Material for the task Block Start
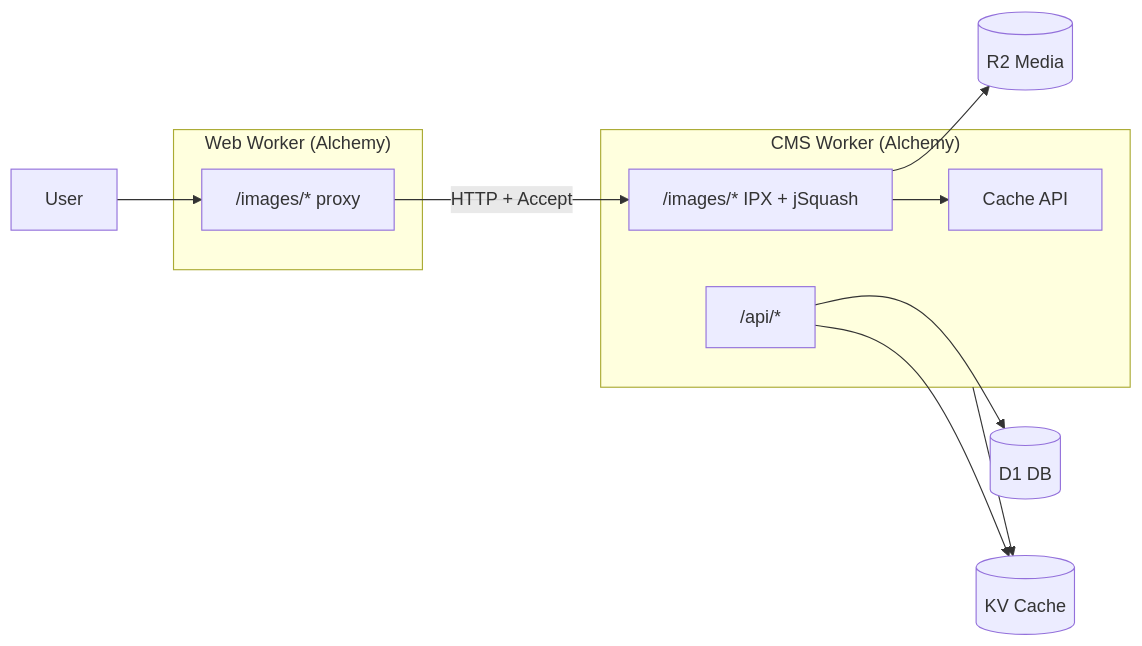
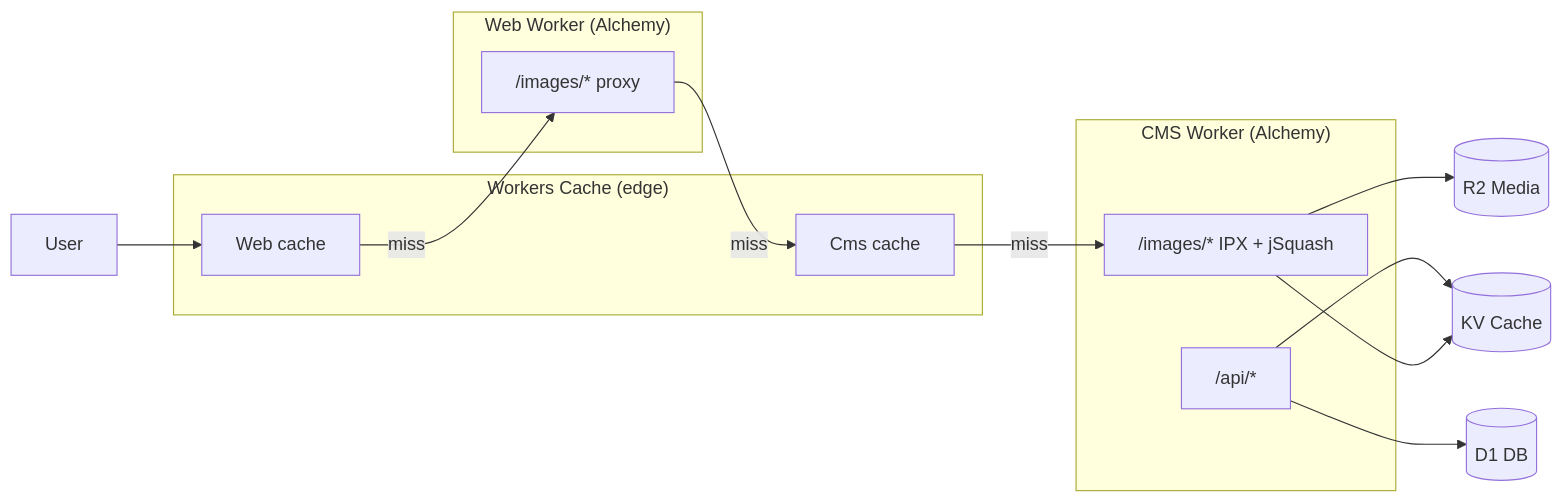
The diagram in docs/architecture/adr-006-image-delivery-cloudflare.md (bertyn99/cooking-blog), drawn with Mermaid before and after one commit. The commit also changed other lines of this file and 12 other files, not shown here.

First line of the commit message:
feat(infra): Alchemy Workers Cache for images with purge and admin no-store

````diff
--- a/docs/architecture/adr-006-image-delivery-cloudflare.md
+++ b/docs/architecture/adr-006-image-delivery-cloudflare.md
@@ -102,22 +129,26 @@
 ```mermaid
 flowchart LR
+  subgraph Edge["Workers Cache (edge)"]
+    WCms["Cms cache"]
+    WWeb["Web cache"]
+  end
   subgraph WebWorker["Web Worker (Alchemy)"]
     WImg["/images/* proxy"]
   end
   subgraph CmsWorker["CMS Worker (Alchemy)"]
     CImg["/images/* IPX + jSquash"]
     API["/api/*"]
-    CacheAPI["Cache API"]
   end
   R2[(R2 Media)]
   D1[(D1 DB)]
   KV[(KV Cache)]
 
-  User --> WImg
-  WImg -->|HTTP + Accept| CImg
+  User --> WWeb
+  WWeb -->|miss| WImg
+  WImg -->|miss| WCms
+  WCms -->|miss| CImg
   CImg --> R2
-  CImg --> CacheAPI
   API --> D1
   API --> KV
-  CmsWorker --> KV
+  CImg --> KV
 ```
````
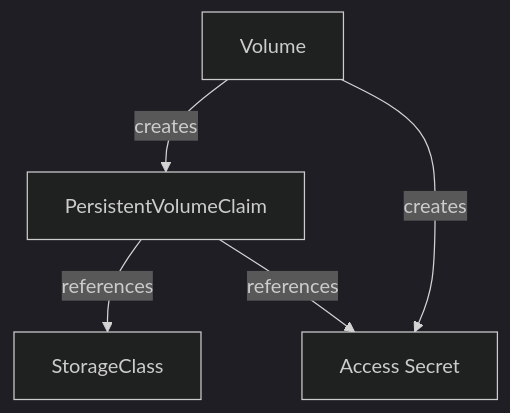
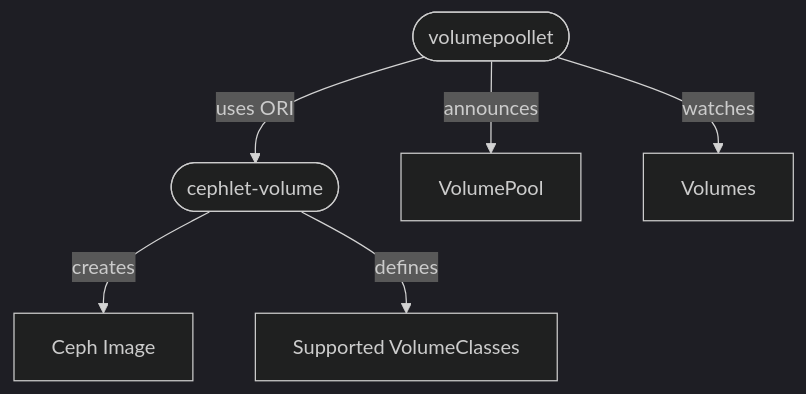
One commit to ironcore-dev/ceph-provider changed the first of 2 diagrams in docs/architecture/README.md. Above: the diagram before and after it, drawn with Mermaid (dark theme). The commit also changed other lines of this file and 7 other files, not shown here.

````diff
--- a/docs/architecture/README.md
+++ b/docs/architecture/README.md
@@ -48,7 +18,13 @@
 ```mermaid
 graph TD
-    PVC -- references --> SC[StorageClass]
-    V[Volume] -- creates  --> PVC[PersistentVolumeClaim]
-    PVC -- references --> S
-    V -- creates --> S[Access Secret]
+    C([cephlet-volume])
+    P([volumepoollet])
+    
+    P -- announces --> VP[VolumePool]
+    P -- watches --> V[Volumes]
+    
+    P -- uses ORI --> C
+    
+    C -- creates --> I[Ceph Image]
+    C -- defines --> VC[Supported VolumeClasses]
 ```
````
Material for the task Block End
• Task directions
Scan the material above for the string "Workers" and report each line where you find it.

• Task response
feat(infra): Alchemy Workers Cache for images with purge and admin no-store
+  subgraph Edge["Workers Cache (edge)"]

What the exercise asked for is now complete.